There's debate over just who was the first American president

One of the most enduring arguments about United States history is who was the nation's first president.

We were taught iIn school that George Washington, the man we revere as the father of our country, was the first president. However, there is a legitimate argument that John Hanson was the first.

To understand this argument, it is necessary to go back in history to the time of the First Continental Congress. The Congress first met in Philadelphia in 1774 to determine the best way for the colonies to gain recognition of their rights and liberties. It adjourned after adopting the Declaration of Rights, to be sent to King George in England.

By 1774, war had broken out, and in an effort to restore harmony and union, the Congress issue a Declaration of Independence on July 4, 1776.

The Continental Congress had been guided only by an unwritten agreement up to this point. Written rules were called for.

On Nov. 15, 1778, a new document - the Articles of Confederation - was completed. It required approval of all 13 colonies.

It took nearly three years before the Articles were adopted. Article I of that document stated, "The stile of this confederacy shall be 'The United States of America.'"

Article IV stated, "The united states in congress assembled shall have the authority to appoint one of their number to preside, provided that no person would be allowed to serve in the office of president for more than one year."

Under those specifications, John Hanson, one of the Maryland delegates, was elected president.

Hanson was a strong supporter of almost every movement that led to separation from England and the independence of the 13 colonies.

Under the Articles of Confederation, Hanson was named president of that body, the United States of America in congress assembled."

During his year in office, Hanson was responsible for a number of acts, signed in the name of Congress, including acts that:

• Organized the Post Office department;

• Established a consular service;

• Established the first national bank;

• Led to the first U.S. census;

• Recommended the establishment of a U.S. mint;

• Standardized uniforms for federal troops;

• Established the Great Seal of the United States; and

• Designated the nation's first official day of Thanksgiving.

The Articles of Confederation provided the governing guidelines for the nation from 1781 to 1788, during which time seven men, including Hanson, served as president.

Discontent with the Articles began early. By 1786, their weaknesses were so obvious that the need for change became urgent.

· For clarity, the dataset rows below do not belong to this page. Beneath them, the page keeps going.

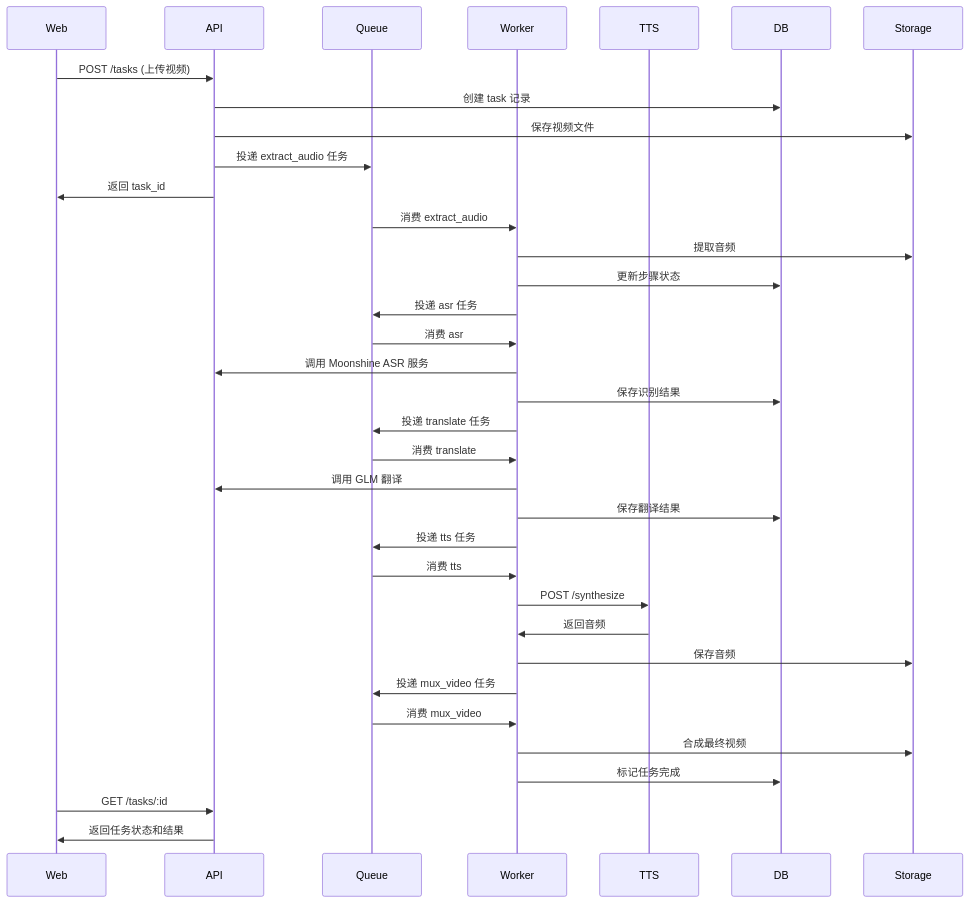
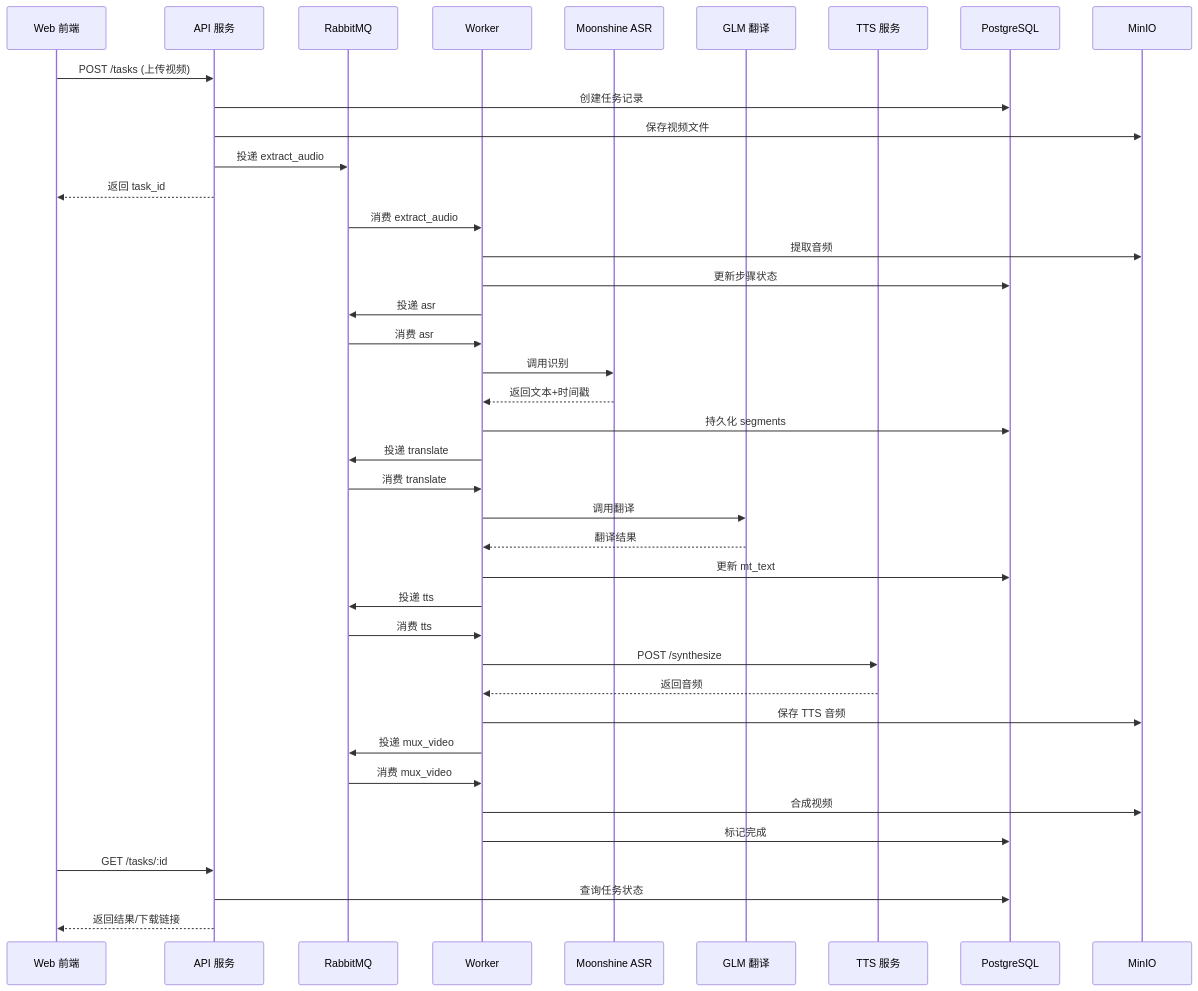
The diagram in docs/architecture.md (xmcaicaizi/video-auto-dubbing), drawn with Mermaid before and after one commit. The commit also changed other lines of this file and 4 other files, not shown here.

````diff
--- a/docs/architecture.md
+++ b/docs/architecture.md
@@ -94,44 +55,49 @@
 ```mermaid
 sequenceDiagram
-    participant Web
-    participant API
-    participant Queue
-    participant Worker
-    participant TTS
-    participant DB
-    participant Storage
+    participant Web as Web 前端
+    participant API as API 服务
+    participant Queue as RabbitMQ
+    participant Worker as Worker
+    participant ASR as Moonshine ASR
+    participant GLM as GLM 翻译
+    participant TTS as TTS 服务
+    participant DB as PostgreSQL
+    participant Storage as MinIO
 
     Web->>API: POST /tasks (上传视频)
-    API->>DB: 创建 task 记录
+    API->>DB: 创建任务记录
     API->>Storage: 保存视频文件
-    API->>Queue: 投递 extract_audio 任务
-    API->>Web: 返回 task_id
+    API->>Queue: 投递 extract_audio
+    API-->>Web: 返回 task_id
 
     Queue->>Worker: 消费 extract_audio
     Worker->>Storage: 提取音频
     Worker->>DB: 更新步骤状态
-    Worker->>Queue: 投递 asr 任务
+    Worker->>Queue: 投递 asr
 
     Queue->>Worker: 消费 asr
-    Worker->>API: 调用 Moonshine ASR 服务
-    Worker->>DB: 保存识别结果
-    Worker->>Queue: 投递 translate 任务
+    Worker->>ASR: 调用识别
+    ASR-->>Worker: 返回文本+时间戳
+    Worker->>DB: 持久化 segments
+    Worker->>Queue: 投递 translate
 
     Queue->>Worker: 消费 translate
-    Worker->>API: 调用 GLM 翻译
-    Worker->>DB: 保存翻译结果
-    Worker->>Queue: 投递 tts 任务
+    Worker->>GLM: 调用翻译
+    GLM-->>Worker: 翻译结果
+    Worker->>DB: 更新 mt_text
+    Worker->>Queue: 投递 tts
 
     Queue->>Worker: 消费 tts
     Worker->>TTS: POST /synthesize
-    TTS->>Worker: 返回音频
-    Worker->>Storage: 保存音频
-    Worker->>Queue: 投递 mux_video 任务
+    TTS-->>Worker: 返回音频
+    Worker->>Storage: 保存 TTS 音频
+    Worker->>Queue: 投递 mux_video
 
     Queue->>Worker: 消费 mux_video
-    Worker->>Storage: 合成最终视频
-    Worker->>DB: 标记任务完成
+    Worker->>Storage: 合成视频
+    Worker->>DB: 标记完成
 
     Web->>API: GET /tasks/:id
-    API->>Web: 返回任务状态和结果
+    API->>DB: 查询任务状态
+    API-->>Web: 返回结果/下载链接
 ```
````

For example, while the Articles provided for "a firm league of friendship," they lacked the strength needed to back a workable central government.

Article II contained crippling restrictions. It read, in part, "Each state retains its sovereignty, freedom and independence, and every power, jurisdiction and right, which is not by this confederation expressly delegated to the United States, in congress assembled."

So while the power to establish a Post Office was granted, the power to tax was not. This forced Congress to obtain loans to pay for its operation.

A Constitutional Convention was called for on May 14, 1787, to strengthen the Articles of Confederation.

It soon became apparent that the Articles could not be made workable. A new document was needed, and the result was the Constitution of the United States.

It was submitted to the states for approval. Unlike the Articles of Confederation, which required approval of all 13 states, the Constitution needed the approval of only nine.

On June 21, 1788, New Hampshire became the ninth to approve the new document. The new Constitution provided guidelines for the selection of presidential electors in January 1789, selection of the president in February, and his inauguration in March. The new Congress also would take office in 1789.

The first president of the United States under the provisions of the new Constitution was George Washington.

Thus the argument was born. According to the wording of the two documents, both men - Hanson and Washington - bore the title of president. Based on that fact, there are many people in the United States who insist that Hanson was the nation's first president.

In 1903, officials of the state of Maryland placed a statue of John Hanson in Statuary Hall in the Capital of the United States. Whether Hanson qualifies as the first president of the United States is an argument that may never be settled.

The Continental Congress was the first national government of the United States. It comprised two successive bodies of representatives of the 13 colonies. The first Continental Congress met from Sept. 5 to Oct. 26, 1774. The second met from May 10, 1775, to the ratification of the Articles of Confederation on March 1, 1781.

Each session of Congress selected one member to act as president. Fifteen men served in that capacity during those years.

The first was Peyton Randolph, who served two terms but was forced to step down after a few weeks due to ill health. He was followed by Henry Middleton and then Randolph served a second term.

Then came John Jay, John Hancock, Henry Luens, Samuel Huntington, Thomas McKean, Hanson again, Elias Boudinot, Thomas Mifflin, Richard Henry Lee, Hancock again, Nathaniel Gorham, Arthur St. Clair and Cyrus Griffin.

Hancock, as president of the Continental Congress when the members approved the Declaration of Independence, was first to sign the document. Hearing comments from the other members about the boldness of his signature, it is reported that he said, "I want King George to be able to read it without his glasses."

In any event, his name stands out, not only on that document, but though history, as well.

Those men were truly the forefathers of this country. They helped to shape our Constitution and guide our country through the terrible times of the Revolutionary War.

They were great men, and they helped shape our great country.